INFORMATION
***

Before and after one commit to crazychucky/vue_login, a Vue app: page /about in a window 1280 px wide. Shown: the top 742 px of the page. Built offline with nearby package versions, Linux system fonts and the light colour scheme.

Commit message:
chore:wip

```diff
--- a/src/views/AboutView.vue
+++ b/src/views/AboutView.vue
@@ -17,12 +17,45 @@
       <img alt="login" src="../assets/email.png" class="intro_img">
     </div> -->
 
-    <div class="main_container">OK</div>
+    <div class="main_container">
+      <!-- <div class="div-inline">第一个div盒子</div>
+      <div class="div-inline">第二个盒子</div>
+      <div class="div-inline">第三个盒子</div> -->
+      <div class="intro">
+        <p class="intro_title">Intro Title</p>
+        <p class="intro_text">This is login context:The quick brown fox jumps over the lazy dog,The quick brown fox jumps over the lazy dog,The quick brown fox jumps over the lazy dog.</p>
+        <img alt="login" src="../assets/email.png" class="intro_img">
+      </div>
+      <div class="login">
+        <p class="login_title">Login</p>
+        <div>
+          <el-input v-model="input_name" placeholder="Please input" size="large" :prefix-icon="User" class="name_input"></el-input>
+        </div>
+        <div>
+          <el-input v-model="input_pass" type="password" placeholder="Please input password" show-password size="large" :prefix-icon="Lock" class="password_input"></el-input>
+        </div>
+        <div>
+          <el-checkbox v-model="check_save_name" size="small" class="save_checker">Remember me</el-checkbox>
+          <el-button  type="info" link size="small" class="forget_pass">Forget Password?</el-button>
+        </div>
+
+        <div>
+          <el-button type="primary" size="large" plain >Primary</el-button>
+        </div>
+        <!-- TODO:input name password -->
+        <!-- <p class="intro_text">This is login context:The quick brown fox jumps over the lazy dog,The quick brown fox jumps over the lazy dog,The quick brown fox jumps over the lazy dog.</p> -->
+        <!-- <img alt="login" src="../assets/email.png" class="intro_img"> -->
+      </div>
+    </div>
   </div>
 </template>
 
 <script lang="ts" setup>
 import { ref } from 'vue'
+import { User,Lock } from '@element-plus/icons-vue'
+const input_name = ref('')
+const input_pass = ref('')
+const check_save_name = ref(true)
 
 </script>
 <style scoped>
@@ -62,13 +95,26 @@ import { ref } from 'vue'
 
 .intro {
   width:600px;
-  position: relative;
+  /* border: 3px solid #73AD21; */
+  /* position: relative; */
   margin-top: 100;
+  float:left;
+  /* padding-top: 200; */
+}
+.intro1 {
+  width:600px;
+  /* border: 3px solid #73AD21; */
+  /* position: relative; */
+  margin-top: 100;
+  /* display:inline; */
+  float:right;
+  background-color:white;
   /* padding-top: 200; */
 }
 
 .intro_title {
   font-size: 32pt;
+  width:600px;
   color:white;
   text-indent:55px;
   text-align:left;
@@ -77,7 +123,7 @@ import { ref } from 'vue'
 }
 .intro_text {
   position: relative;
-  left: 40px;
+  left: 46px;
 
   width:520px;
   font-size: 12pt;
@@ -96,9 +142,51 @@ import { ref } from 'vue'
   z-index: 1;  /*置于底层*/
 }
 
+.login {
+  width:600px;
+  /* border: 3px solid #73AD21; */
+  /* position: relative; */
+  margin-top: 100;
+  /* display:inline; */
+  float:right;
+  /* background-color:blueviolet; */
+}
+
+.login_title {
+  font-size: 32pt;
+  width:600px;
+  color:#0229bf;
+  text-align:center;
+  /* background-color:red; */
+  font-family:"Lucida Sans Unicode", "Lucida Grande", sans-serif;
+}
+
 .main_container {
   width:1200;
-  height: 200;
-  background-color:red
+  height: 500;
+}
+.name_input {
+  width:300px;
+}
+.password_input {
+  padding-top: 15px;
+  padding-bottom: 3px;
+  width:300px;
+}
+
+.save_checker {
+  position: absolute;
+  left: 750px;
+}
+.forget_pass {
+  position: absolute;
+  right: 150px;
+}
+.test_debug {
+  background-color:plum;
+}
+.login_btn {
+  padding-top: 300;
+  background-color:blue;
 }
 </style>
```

***

Put down each entry again, unchanged and complete.

Before and after one commit to crazychucky/vue_login, a Vue app: page /about in a window 1280 px wide. Shown: the top 742 px of the page. Built offline with nearby package versions, Linux system fonts and the light colour scheme.

Commit message:
chore:wip

```diff
--- a/src/views/AboutView.vue
+++ b/src/views/AboutView.vue
@@ -17,12 +17,45 @@
       <img alt="login" src="../assets/email.png" class="intro_img">
     </div> -->
 
-    <div class="main_container">OK</div>
+    <div class="main_container">
+      <!-- <div class="div-inline">第一个div盒子</div>
+      <div class="div-inline">第二个盒子</div>
+      <div class="div-inline">第三个盒子</div> -->
+      <div class="intro">
+        <p class="intro_title">Intro Title</p>
+        <p class="intro_text">This is login context:The quick brown fox jumps over the lazy dog,The quick brown fox jumps over the lazy dog,The quick brown fox jumps over the lazy dog.</p>
+        <img alt="login" src="../assets/email.png" class="intro_img">
+      </div>
+      <div class="login">
+        <p class="login_title">Login</p>
+        <div>
+          <el-input v-model="input_name" placeholder="Please input" size="large" :prefix-icon="User" class="name_input"></el-input>
+        </div>
+        <div>
+          <el-input v-model="input_pass" type="password" placeholder="Please input password" show-password size="large" :prefix-icon="Lock" class="password_input"></el-input>
+        </div>
+        <div>
+          <el-checkbox v-model="check_save_name" size="small" class="save_checker">Remember me</el-checkbox>
+          <el-button  type="info" link size="small" class="forget_pass">Forget Password?</el-button>
+        </div>
+
+        <div>
+          <el-button type="primary" size="large" plain >Primary</el-button>
+        </div>
+        <!-- TODO:input name password -->
+        <!-- <p class="intro_text">This is login context:The quick brown fox jumps over the lazy dog,The quick brown fox jumps over the lazy dog,The quick brown fox jumps over the lazy dog.</p> -->
+        <!-- <img alt="login" src="../assets/email.png" class="intro_img"> -->
+      </div>
+    </div>
   </div>
 </template>
 
 <script lang="ts" setup>
 import { ref } from 'vue'
+import { User,Lock } from '@element-plus/icons-vue'
+const input_name = ref('')
+const input_pass = ref('')
+const check_save_name = ref(true)
 
 </script>
 <style scoped>
@@ -62,13 +95,26 @@ import { ref } from 'vue'
 
 .intro {
   width:600px;
-  position: relative;
+  /* border: 3px solid #73AD21; */
+  /* position: relative; */
   margin-top: 100;
+  float:left;
+  /* padding-top: 200; */
+}
+.intro1 {
+  width:600px;
+  /* border: 3px solid #73AD21; */
+  /* position: relative; */
+  margin-top: 100;
+  /* display:inline; */
+  float:right;
+  background-color:white;
   /* padding-top: 200; */
 }
 
 .intro_title {
   font-size: 32pt;
+  width:600px;
   color:white;
   text-indent:55px;
   text-align:left;
@@ -77,7 +123,7 @@ import { ref } from 'vue'
 }
 .intro_text {
   position: relative;
-  left: 40px;
+  left: 46px;
 
   width:520px;
   font-size: 12pt;
@@ -96,9 +142,51 @@ import { ref } from 'vue'
   z-index: 1;  /*置于底层*/
 }
 
+.login {
+  width:600px;
+  /* border: 3px solid #73AD21; */
+  /* position: relative; */
+  margin-top: 100;
+  /* display:inline; */
+  float:right;
+  /* background-color:blueviolet; */
+}
+
+.login_title {
+  font-size: 32pt;
+  width:600px;
+  color:#0229bf;
+  text-align:center;
+  /* background-color:red; */
+  font-family:"Lucida Sans Unicode", "Lucida Grande", sans-serif;
+}
+
 .main_container {
   width:1200;
-  height: 200;
-  background-color:red
+  height: 500;
+}
+.name_input {
+  width:300px;
+}
+.password_input {
+  padding-top: 15px;
+  padding-bottom: 3px;
+  width:300px;
+}
+
+.save_checker {
+  position: absolute;
+  left: 750px;
+}
+.forget_pass {
+  position: absolute;
+  right: 150px;
+}
+.test_debug {
+  background-color:plum;
+}
+.login_btn {
+  padding-top: 300;
+  background-color:blue;
 }
 </style>
```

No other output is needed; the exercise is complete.